- Top of page
- 1. Introduction
- 2. June 2003 NAT PSC Outbreak
- 3. Mountain Waves in AIRS Radiances
- 4. Wave Temperature Amplitudes at PSC Height
- 5. Discussion and Summary

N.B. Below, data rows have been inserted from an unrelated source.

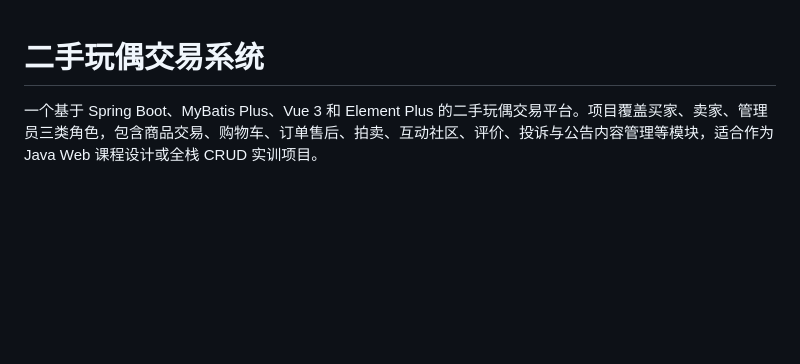
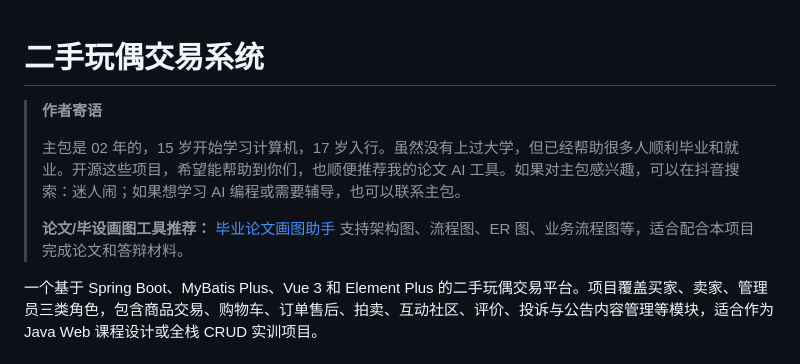
Before and after one commit to chenmin-git/doll, a Markdown page: README.md, the part around the change. Drawn GitHub-style; blank space fills up the shorter version.

Commit message:
Update open-source README guidance

```diff
--- a/README.md
+++ b/README.md
@@ -1,4 +1,13 @@
 # 二手玩偶交易系统
+
+<!-- open-source-intro-start -->
+> **作者寄语**
+>
+> 主包是 02 年的，15 岁开始学习计算机，17 岁入行。虽然没有上过大学，但已经帮助很多人顺利毕业和就业。开源这些项目，希望能帮助到你们，也顺便推荐我的论文 AI 工具。如果对主包感兴趣，可以在抖音搜索：迷人闹；如果想学习 AI 编程或需要辅导，也可以联系主包。
+>
+> **论文/毕设画图工具推荐：** [毕业论文画图助手](https://gitee.com/chenmin_1_2857135639/bishelunwen) 支持架构图、流程图、ER 图、业务流程图等，适合配合本项目完成论文和答辩材料。
+<!-- open-source-intro-end -->
+
 
 一个基于 Spring Boot、MyBatis Plus、Vue 3 和 Element Plus 的二手玩偶交易平台。项目覆盖买家、卖家、管理员三类角色，包含商品交易、购物车、订单售后、拍卖、互动社区、评价、投诉与公告内容管理等模块，适合作为 Java Web 课程设计或全栈 CRUD 实训项目。
 
```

 Satellite observations of polar stratospheric clouds (PSCs) over Antarctica in June 2003 revealed small nitric acid trihydrate (NAT) particles forming suddenly along the vortex edge. Models suggest the trigger was mountain waves over the Antarctic Peninsula (AP) forming ice for NAT nucleation. We test this hypothesis by analyzing perturbations in stratospheric radiances from the Atmospheric Infrared Sounder (AIRS). AIRS data show mountain waves over the AP on 10–14 June, with no resolved wave activity before or after. Peak wave temperature amplitudes derived from independent 40 hPa channels all return values of 10–12 K, in agreement with values used to model this NAT event. These observations support a NAT wake from a small region of mountain wave activity over the AP as the source of this circumpolar NAT outbreak.